After her uncle was diagnosed with ALS, Lily Hall, now a senior at Friendswood High School, took action. What she didn’t realize was that her passion would inspire an entire community to join the fight to end ALS.
Understanding the Impact of ALS
Lily Hall, like many high schoolers in Texas, is a busy student. She finds time for extra-curriculars, such as editing her yearbook and previously being a 3-year captain of the cheer team. Though one thing sets Lily’s high school experience apart from others—her uncle has ALS.
Lily describes the experience of finding out her uncle Craig had this terrible disease. At 10-years-old, she and her older brother would arrive home from school for her mom to break the news. “At that time period, I really didn’t understand what was going on,” she shared.
As his disease progressed, their family dynamic shifted. Lily recalls how they used to spend every holiday with her aunt, uncle, and cousins. However, since her uncle’s diagnosis, it’s been harder for the family to get together. At first, she didn’t understand this change, but over the next several years her perspective shifted.
“I started getting older, and I became more aware of what ALS was and how it affected people.”
When Lily came to a complete understanding of the gravity of ALS, it lit a fire in her. She wanted to learn more about the disease and spread awareness to those around her.
Finding Inspiration for the Cause
After Lily started high school, she was ready to join the fight against ALS. She shared that other family members who were involved in inspired her to pursue her own ideas.
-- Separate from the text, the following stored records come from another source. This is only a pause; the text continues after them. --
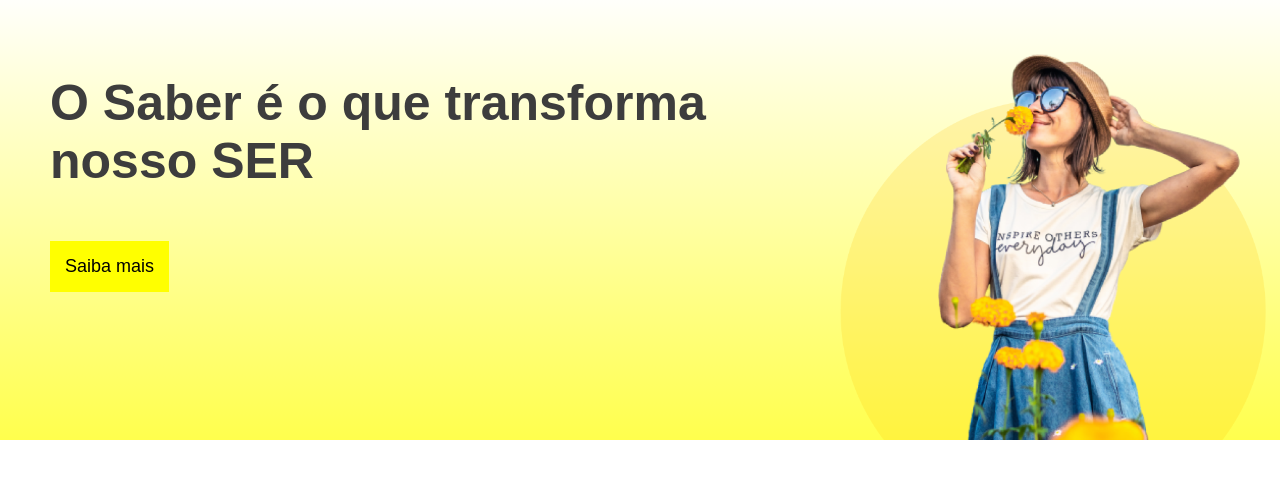
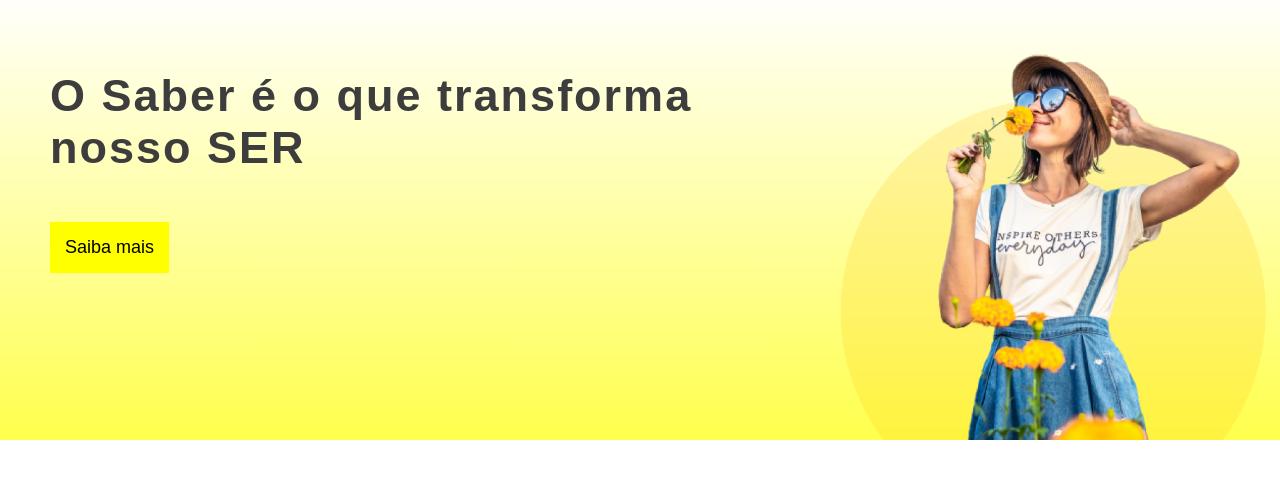
Before and after one commit to DaniloAnndrade/Moda-Ora, a plain HTML site: page index.html in a window 1280 px wide. Shown: the part 122-600 px from the top of the page. Drawn offline with Linux system fonts and the light colour scheme.

Commit message:
hero-top-1

```diff
--- a/Color.css
+++ b/Color.css
@@ -40,15 +40,20 @@ li:hover{
 
 }
 
-.inf-hero-top h1{color: rgb(61, 61, 61) ;
+.inf-hero-top h1{
+    letter-spacing: 2px;
+    color: rgb(61, 61, 61);
     font-family: Arial, Helvetica, sans-serif;
-    font-size: 50px;
+    font-size: 45px;
 }
 
 .inf-hero-top p{
+    cursor:pointer;
     font-size: large;
     display: inline-block;
     padding: 15px;
     background-color: yellow;
     font-family: Arial, Helvetica, sans-serif;
 }
+
+/*asade-top*/
```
Her father frequently raised funds at his job. And her brother supported a Walk to Defeat ALS at his university, Davidson College in North Carolina.
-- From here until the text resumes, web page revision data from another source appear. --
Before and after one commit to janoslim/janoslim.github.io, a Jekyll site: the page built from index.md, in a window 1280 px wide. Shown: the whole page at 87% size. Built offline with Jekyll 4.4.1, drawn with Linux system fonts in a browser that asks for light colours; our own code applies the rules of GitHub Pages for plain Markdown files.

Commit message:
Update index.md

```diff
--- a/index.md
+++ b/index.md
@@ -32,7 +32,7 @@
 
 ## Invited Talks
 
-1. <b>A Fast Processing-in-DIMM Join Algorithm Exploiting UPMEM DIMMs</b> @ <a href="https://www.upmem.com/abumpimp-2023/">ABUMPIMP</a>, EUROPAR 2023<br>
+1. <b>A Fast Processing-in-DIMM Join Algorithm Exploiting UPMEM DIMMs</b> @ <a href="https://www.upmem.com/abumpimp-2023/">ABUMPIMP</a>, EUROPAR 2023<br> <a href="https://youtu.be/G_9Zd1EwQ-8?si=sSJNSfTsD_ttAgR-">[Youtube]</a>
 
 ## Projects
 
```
“My freshman year was when I started thinking about it,” Lilly noted. For several years, she brainstormed, and finally last summer, inspiration struck. One day, she attended a cheer practice to help get photos for the football program. The photographer edited a photo, incorporating all facets of the program—the team, cheer squad, band, dance team, trainers, etc.
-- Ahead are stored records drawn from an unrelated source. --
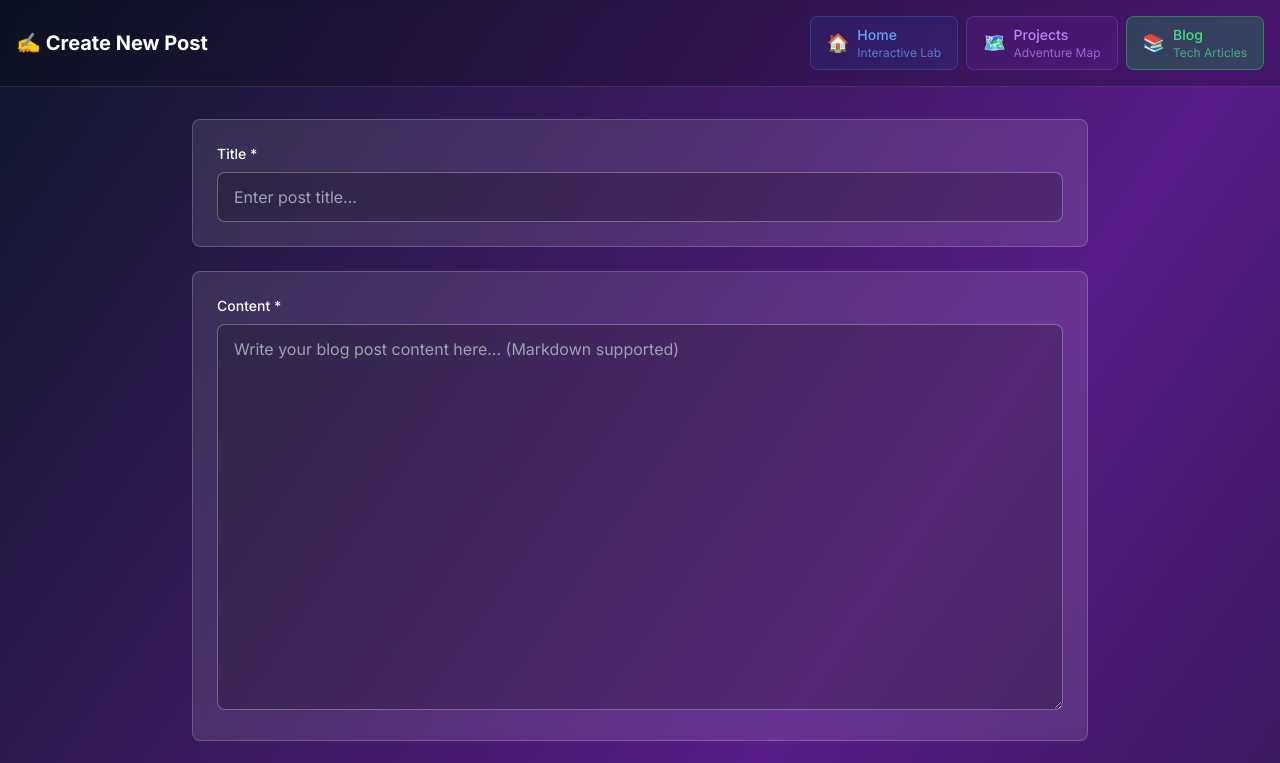
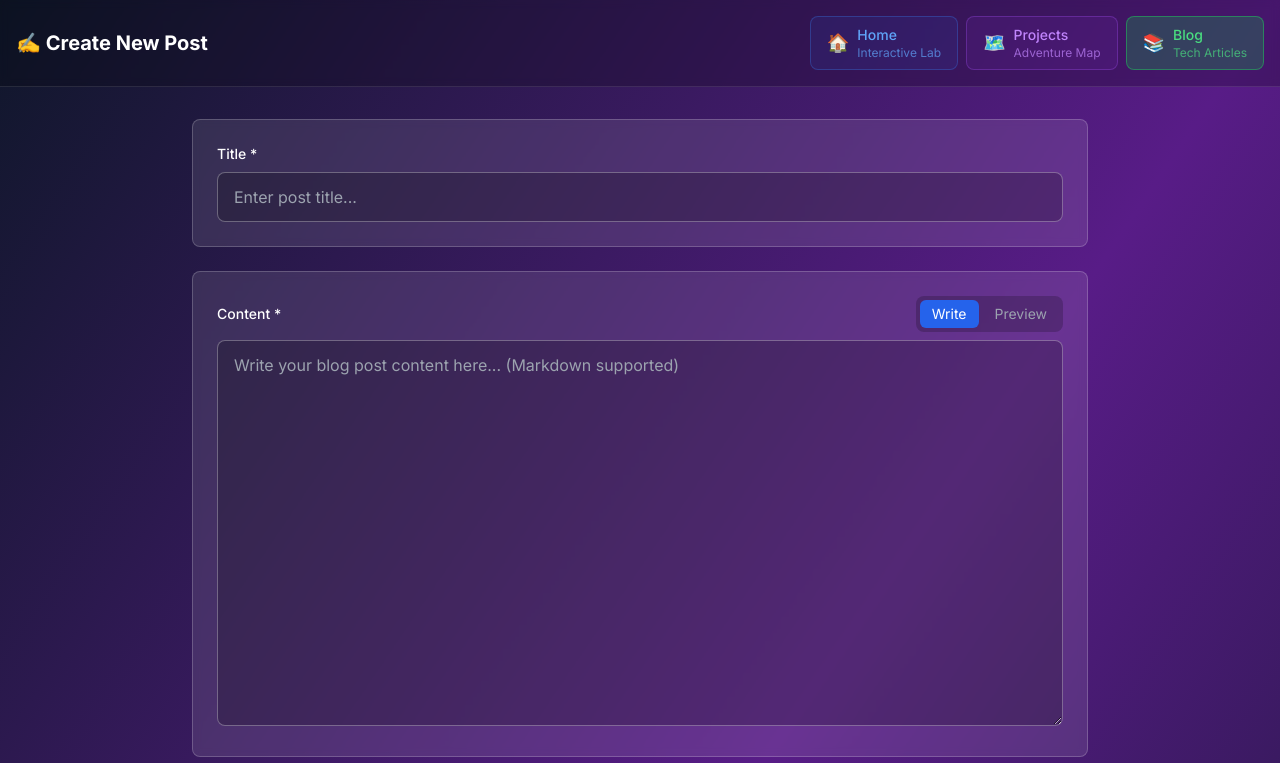
Before and after one commit to yubignhua/PersonalJourneyAdventure, a Next.js app: page /blog/create in a window 1280 px wide. Shown: the top 763 px of the page. Built offline with nearby package versions, Linux system fonts and the light colour scheme.

Commit message:
add the suport of mardown

```diff
--- a/package.json
+++ b/package.json
@@ -26,6 +26,8 @@
     "react": "^18.0.0",
     "react-dom": "^18.0.0",
     "react-error-boundary": "^6.0.0",
+    "react-markdown": "^10.1.0",
+    "remark-gfm": "^4.0.1",
     "socket.io-client": "^4.7.0",
     "tailwindcss": "^3.3.0",
     "three": "^0.169.0",
--- a/src/app/api/projects/map/islands/route.ts
+++ b/src/app/api/projects/map/islands/route.ts
@@ -1,6 +1,6 @@
 import { NextResponse } from 'next/server'
 
-const BACKEND_URL = process.env.NEXT_PUBLIC_BACKEND_URL || 'http://localhost:3004'
+const BACKEND_URL = process.env.NEXT_PUBLIC_BACKEND_URL || 'http://localhost:3001'
 
 export async function GET() {
     try {
--- a/src/components/blog/BlogEditor.tsx
+++ b/src/components/blog/BlogEditor.tsx
@@ -2,6 +2,7 @@
 
 import { useState, useEffect } from 'react';
 import { motion } from 'framer-motion';
+import MarkdownPreview from './MarkdownPreview';
 
 interface BlogPost {
     id?: number;
@@ -45,6 +46,7 @@ export default function BlogEditor({ initialData, onSave, isLoading, mode }: Blo
 
     const [tagInput, setTagInput] = useState('');
     const [showChallenge, setShowChallenge] = useState(false);
+    const [editorMode, setEditorMode] = useState<'write' | 'preview'>('write');
     const [codeExample, setCodeExample] = useState({
         language: 'javascript',
         code: '',
@@ -143,9 +145,29 @@ export default function BlogEditor({ initialData, onSave, isLoading, mode }: Blo
 
                 {/* Content */}
                 <div className="bg-white/10 backdrop-blur-sm rounded-lg p-6 border border-white/20">
-                    <label className="block text-white text-sm font-medium mb-2">
+                    <div className="flex justify-between items-center mb-2">
+                        <label className="block text-white text-sm font-medium">
                             Content *
                         </label>
+                        <div className="flex space-x-1 bg-black/20 p-1 rounded-lg">
+                            <button
+                                type="button"
+                                onClick={() => setEditorMode('write')}
+                                className={`px-3 py-1 text-sm rounded-md transition-colors ${editorMode === 'write' ? 'bg-blue-600 text-white' : 'text-gray-400 hover:bg-white/10'}`}
+                            >
+                                Write
+                            </button>
+                            <button
+                                type="button"
+                                onClick={() => setEditorMode('preview')}
+                                className={`px-3 py-1 text-sm rounded-md transition-colors ${editorMode === 'preview' ? 'bg-blue-600 text-white' : 'text-gray-400 hover:bg-white/10'}`}
+                            >
+                                Preview
+                            </button>
+                        </div>
+                    </div>
+
+                    {editorMode === 'write' ? (
                         <textarea
                             value={formData.content}
                             onChange={(e) => handleInputChange('content', e.target.value)}
@@ -154,6 +176,11 @@ export default function BlogEditor({ initialData, onSave, isLoading, mode }: Blo
                             placeholder="Write your blog post content here... (Markdown supported)"
                             required
                         />
+                    ) : (
+                        <div className="w-full px-4 py-3 bg-black/20 border border-white/30 rounded-lg text-white min-h-[300px]">
+                            <MarkdownPreview content={formData.content} />
+                        </div>
+                    )}
                 </div>
 
                 {/* Excerpt */}
--- a/src/components/blog/BlogPostViewer.tsx
+++ b/src/components/blog/BlogPostViewer.tsx
@@ -4,6 +4,7 @@ import { useState } from 'react';
 import { motion } from 'framer-motion';
 import { BlogPost } from '@/types/blog';
 import Link from 'next/link';
+import MarkdownPreview from './MarkdownPreview';
 
 interface BlogPostViewerProps {
   post: BlogPost;
@@ -141,12 +142,7 @@ export default function BlogPostViewer({ post }: BlogPostViewerProps) {
           className="max-w-4xl mx-auto"
         >
           {/* Main Content */}
-          <div className="prose prose-invert prose-lg max-w-none mb-12">
-            <div
-              className="text-gray-300 leading-relaxed"
-              dangerouslySetInnerHTML={{ __html: post.content }}
-            />
-          </div>
+          <MarkdownPreview content={post.content} />
 
           {/* Code Examples Section */}
           {post.code_examples && post.code_examples.length > 0 && (
--- /dev/null
+++ b/src/components/blog/MarkdownPreview.tsx
@@ -0,0 +1,19 @@
+'use client';
+
+import ReactMarkdown from 'react-markdown';
+import remarkGfm from 'remark-gfm';
+
+interface MarkdownPreviewProps {
+  content: string;
+  className?: string;
+}
+
+export default function MarkdownPreview({ content, className }: MarkdownPreviewProps) {
+  return (
+    <div className={`prose prose-invert prose-lg max-w-none ${className}`}>
+      <ReactMarkdown remarkPlugins={[remarkGfm]}>
+        {content}
+      </ReactMarkdown>
+    </div>
+  );
+}
--- a/src/components/blog/index.ts
+++ b/src/components/blog/index.ts
@@ -3,3 +3,4 @@ export { default as BlogPostCard } from './BlogPostCard';
 export { default as BlogPostViewer } from './BlogPostViewer';
 export { default as TimelineNavigation } from './TimelineNavigation';
 export { default as TagFilter } from './TagFilter';
+export { default as MarkdownPreview } from './MarkdownPreview';
```
Also changed, not shown: 2 other files (tests, documents, lock files or other folders). Lines whose indentation alone changed are shown as unchanged.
My wheels started clicking. All those people play an important role in how our football games go. I want to incorporate every person that I possibly could—every sport and club from my high school—to get involved in this ALS project.
That’s when she knew that getting the entire school involved was key to her mission. Lily worked to secure a volunteer representative from each sport and club at her school to join the cause. The last thing she had to do was decide how to bring people together. She’d soon decide to host an Ice Bucket Challenge. “I wanted to do something fun and interactive, something that people would want to get involved with. And I knew an ice bucket challenge would be an exciting way to do it.”
As Lily started planning the event, she connected with another local woman with ALS, Lucia Boone, for support. It was through this friendship that Lily discovered the impact of strong community connections. Lucia’s entire support group, a.k.a. Lucia Love, were a tremendous help, offering volunteers and managing T-shirt sales for the event.
Friendswood Comes Together to End ALS
On October 6, 2021, Lily Hall hosted the FHS vs ALS Ice Bucket Challenge at her high school’s football field. She only expected students to get involved, but that was far from the case. More than 250 students, faculty, family, and community members joined the event. “It turned into something completely amazing that I never would’ve thought could happen,” Lily joyfully shared. “I felt so supported by my community and everyone around me, so loved.”
All in all, Lily only expected the challenge to raise a few thousand dollars. However, the FHS vs ALS Ice Bucket Challenge raised over $30,000 for the ALS Association of Texas. These funds will support crucial local care programs for Texans with ALS and critical research for a cure. “Never in a million years would I have thought I could’ve raised that much money!” she exclaimed.
A Message to Other ALS Youth
Lily wants to do more to support those living with ALS in the future by raising awareness to the disease. “I hope that more people around the world start to realize what it is…and raise the funds for it,” she shared.
When asked what she’d say to other youth who love someone with ALS, she encouraged them to be a helpful hand. “Be there to support that person…do the most that you think you can do.” Lily shared she also wants ALS youth to feel empowered to organize their own fundraising efforts. Whether it’s $5 or $30,000 raised, every penny brings us closer to a world without ALS.
Don’t be afraid…Just go for it and try. You never know what it could turn into… – Lily Hall
Photos provided by DC Stanley Photography.